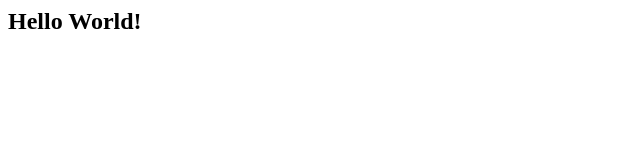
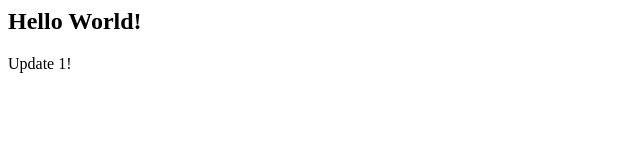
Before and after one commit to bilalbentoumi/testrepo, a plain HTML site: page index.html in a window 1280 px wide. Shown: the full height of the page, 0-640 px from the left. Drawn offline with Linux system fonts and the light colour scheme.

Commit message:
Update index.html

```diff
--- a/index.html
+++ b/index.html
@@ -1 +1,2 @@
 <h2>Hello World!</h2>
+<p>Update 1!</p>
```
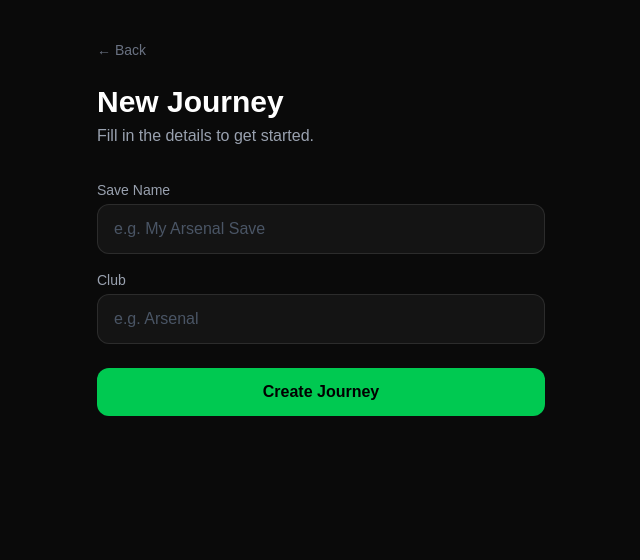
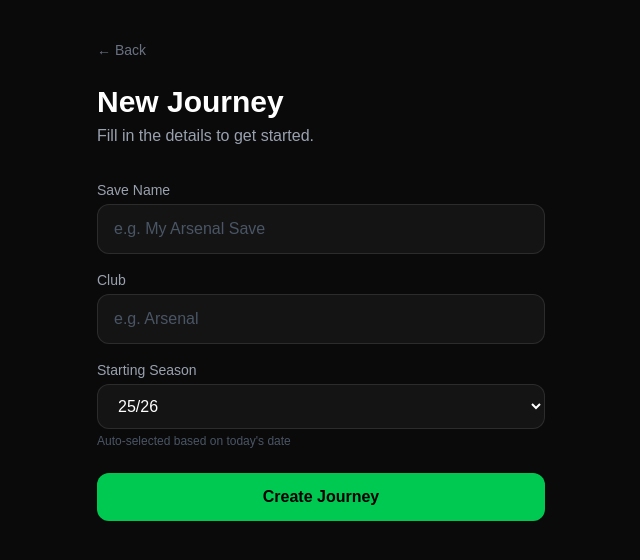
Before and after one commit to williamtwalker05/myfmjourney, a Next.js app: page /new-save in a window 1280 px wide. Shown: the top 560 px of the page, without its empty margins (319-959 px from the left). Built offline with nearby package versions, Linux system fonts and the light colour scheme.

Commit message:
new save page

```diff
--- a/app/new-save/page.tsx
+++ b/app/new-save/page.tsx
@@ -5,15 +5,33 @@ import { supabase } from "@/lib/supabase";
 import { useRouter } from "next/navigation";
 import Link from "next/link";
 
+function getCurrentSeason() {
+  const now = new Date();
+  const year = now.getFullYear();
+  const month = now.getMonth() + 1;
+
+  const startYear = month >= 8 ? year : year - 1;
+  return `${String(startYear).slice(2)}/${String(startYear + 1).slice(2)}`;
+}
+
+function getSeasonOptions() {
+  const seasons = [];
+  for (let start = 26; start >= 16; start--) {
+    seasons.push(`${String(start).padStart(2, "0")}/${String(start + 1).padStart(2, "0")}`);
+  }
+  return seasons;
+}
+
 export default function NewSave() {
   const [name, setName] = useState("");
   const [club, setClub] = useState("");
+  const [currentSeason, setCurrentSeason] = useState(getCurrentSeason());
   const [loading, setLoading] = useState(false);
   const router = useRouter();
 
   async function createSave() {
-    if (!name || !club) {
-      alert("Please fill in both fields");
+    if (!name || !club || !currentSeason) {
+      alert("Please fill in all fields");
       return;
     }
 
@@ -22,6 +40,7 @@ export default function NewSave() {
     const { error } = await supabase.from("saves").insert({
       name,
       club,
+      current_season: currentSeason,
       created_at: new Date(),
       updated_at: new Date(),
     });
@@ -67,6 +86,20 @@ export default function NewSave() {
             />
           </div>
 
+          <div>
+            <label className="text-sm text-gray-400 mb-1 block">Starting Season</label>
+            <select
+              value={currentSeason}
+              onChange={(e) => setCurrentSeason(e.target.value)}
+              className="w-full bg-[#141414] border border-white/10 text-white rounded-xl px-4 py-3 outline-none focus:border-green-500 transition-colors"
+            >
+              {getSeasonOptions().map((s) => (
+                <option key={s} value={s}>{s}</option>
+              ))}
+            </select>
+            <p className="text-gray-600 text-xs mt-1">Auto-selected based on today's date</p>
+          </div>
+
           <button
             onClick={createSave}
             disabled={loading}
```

Work task:
Each line in the entries above that includes the string "window" should be extracted.

Output for this task:
Before and after one commit to bilalbentoumi/testrepo, a plain HTML site: page index.html in a window 1280 px wide. Shown: the full height of the page, 0-640 px from the left. Drawn offline with Linux system fonts and the light colour scheme.
Before and after one commit to williamtwalker05/myfmjourney, a Next.js app: page /new-save in a window 1280 px wide. Shown: the top 560 px of the page, without its empty margins (319-959 px from the left). Built offline with nearby package versions, Linux system fonts and the light colour scheme.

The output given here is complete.